Faulconer, Other Stadium Backers Highlight Chargers' Role In San Diego
At a news conference at Chargers Park on Tuesday, city and team officials emphasized the importance of the Chargers football team to San Diego in encouraging residents to vote in the upcoming election, especially to support plans for a downtown stadium.
Measure C would set up a framework to build a stadium and convention center annex near Petco Park. Because it would raise hotel room taxes, it requires two-third support to pass.
"A vote for C is a vote to keep the Chargers in San Diego. It's also a vote for the future of our city," said Mayor Kevin Faulconer, who endorsed the measure after agreeing with team officials on certain safeguards.
"I believe it's very important for San Diegans to have professional sports — it brings us together just like music, arts, strong cultural institutions — professional sports are one of the building blocks of a world-class city," he said at the news conference alongside Chargers President A.G. Spanos.
While the Chargers' plans to build a new stadium in Los Angeles County, in conjunction with the Oakland Raiders, was shot down by National Football League earlier this year, the team has a deal in place to become the second team in a future facility in Inglewood, along with the Rams.

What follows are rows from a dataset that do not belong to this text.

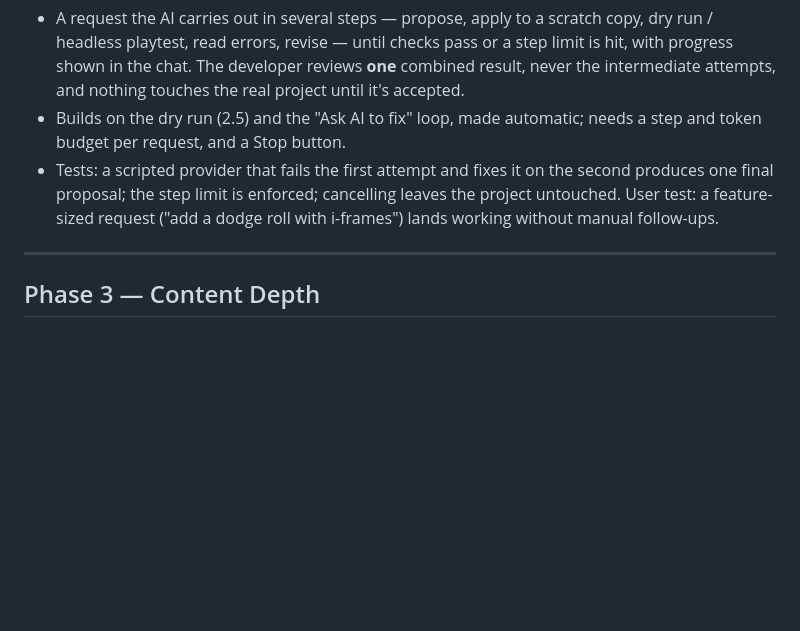
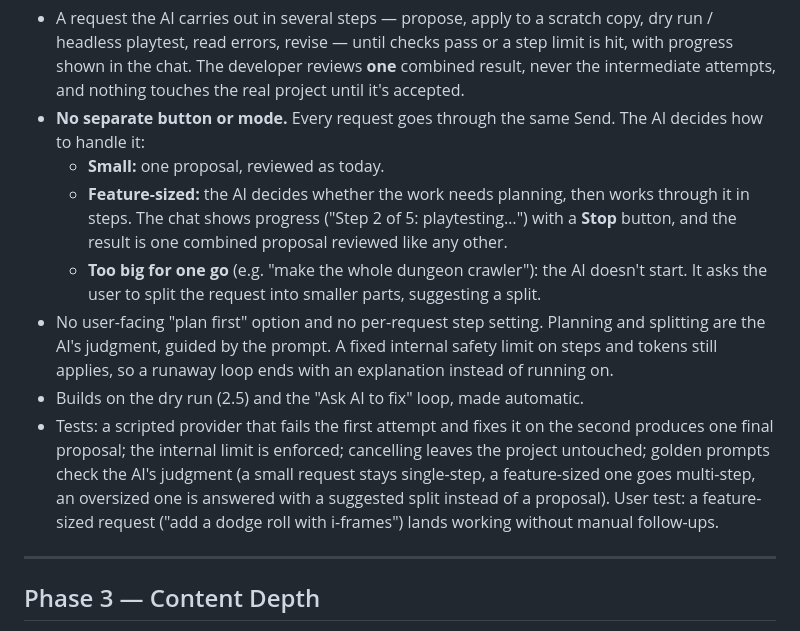
Before and after one commit to cuneyttyler/ai-gameengine-standalone, a Markdown page: docs/development_plan.md, the part around the change. Rendered like a GitHub page; blank space fills up the shorter version.

Commit message:
Plan 2.9: bigger tasks via the same Send; AI decides planning and asks to split oversized requests
Co-Authored-By: Claude Opus 5.5 <noreply@anthropic.com>

```diff
--- a/docs/development_plan.md
+++ b/docs/development_plan.md
@@ -360,11 +360,24 @@ what it finds.
   run / headless playtest, read errors, revise — until checks pass or a step limit is hit,
   with progress shown in the chat. The developer reviews **one** combined result, never
   the intermediate attempts, and nothing touches the real project until it's accepted.
-- Builds on the dry run (2.5) and the "Ask AI to fix" loop, made automatic; needs a step
-  and token budget per request, and a Stop button.
+- **No separate button or mode.** Every request goes through the same Send. The AI
+  decides how to handle it:
+  - **Small:** one proposal, reviewed as today.
+  - **Feature-sized:** the AI decides whether the work needs planning, then works through
+    it in steps. The chat shows progress ("Step 2 of 5: playtesting…") with a **Stop**
+    button, and the result is one combined proposal reviewed like any other.
+  - **Too big for one go** (e.g. "make the whole dungeon crawler"): the AI doesn't start.
+    It asks the user to split the request into smaller parts, suggesting a split.
+- No user-facing "plan first" option and no per-request step setting. Planning and
+  splitting are the AI's judgment, guided by the prompt. A fixed internal safety limit on
+  steps and tokens still applies, so a runaway loop ends with an explanation instead of
+  running on.
+- Builds on the dry run (2.5) and the "Ask AI to fix" loop, made automatic.
 - Tests: a scripted provider that fails the first attempt and fixes it on the second
-  produces one final proposal; the step limit is enforced; cancelling leaves the project
-  untouched. User test: a feature-sized request ("add a dodge roll with i-frames") lands
+  produces one final proposal; the internal limit is enforced; cancelling leaves the
+  project untouched; golden prompts check the AI's judgment (a small request stays
+  single-step, a feature-sized one goes multi-step, an oversized one is answered with a
+  suggested split instead of a proposal). User test: a feature-sized request ("add a dodge roll with i-frames") lands
   working without manual follow-ups.
 
 ---
```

With Measure C trailing badly in the polls, it's unclear whether the Chargers would exercise that option if the proposition fails next month. Some observers have suggested that Faulconer's agreement with the team could lay the foundation for a Plan B in San Diego.
Chargers President A.G. Spanos handed the mayor a No. 16 jersey that said "Yes on C" on the back.
Chargers signal-caller Philip Rivers said he took Peyton Manning's retirement speech about being the quarterback of a city to heart and understands the "special bond" of the community with the team.
"I can't imagine the Chargers not being the San Diego Chargers," Rivers said. "Voting yes on Measure C gives the Chargers the best chance to remain the San Diego Chargers and to play here in San Diego."
Opponents contend that Measure C would be a giveaway to a billionaire owner, and that the mayor's deal with the team to protect the city's general fund from a shortfall in new tax revenue is not legally binding.
The city's hotel room tax is currently 10.5 percent, plus a 2 percent fee that funds tourism marketing. If Measure C passes, the rate would rise to a total of 16.5 percent.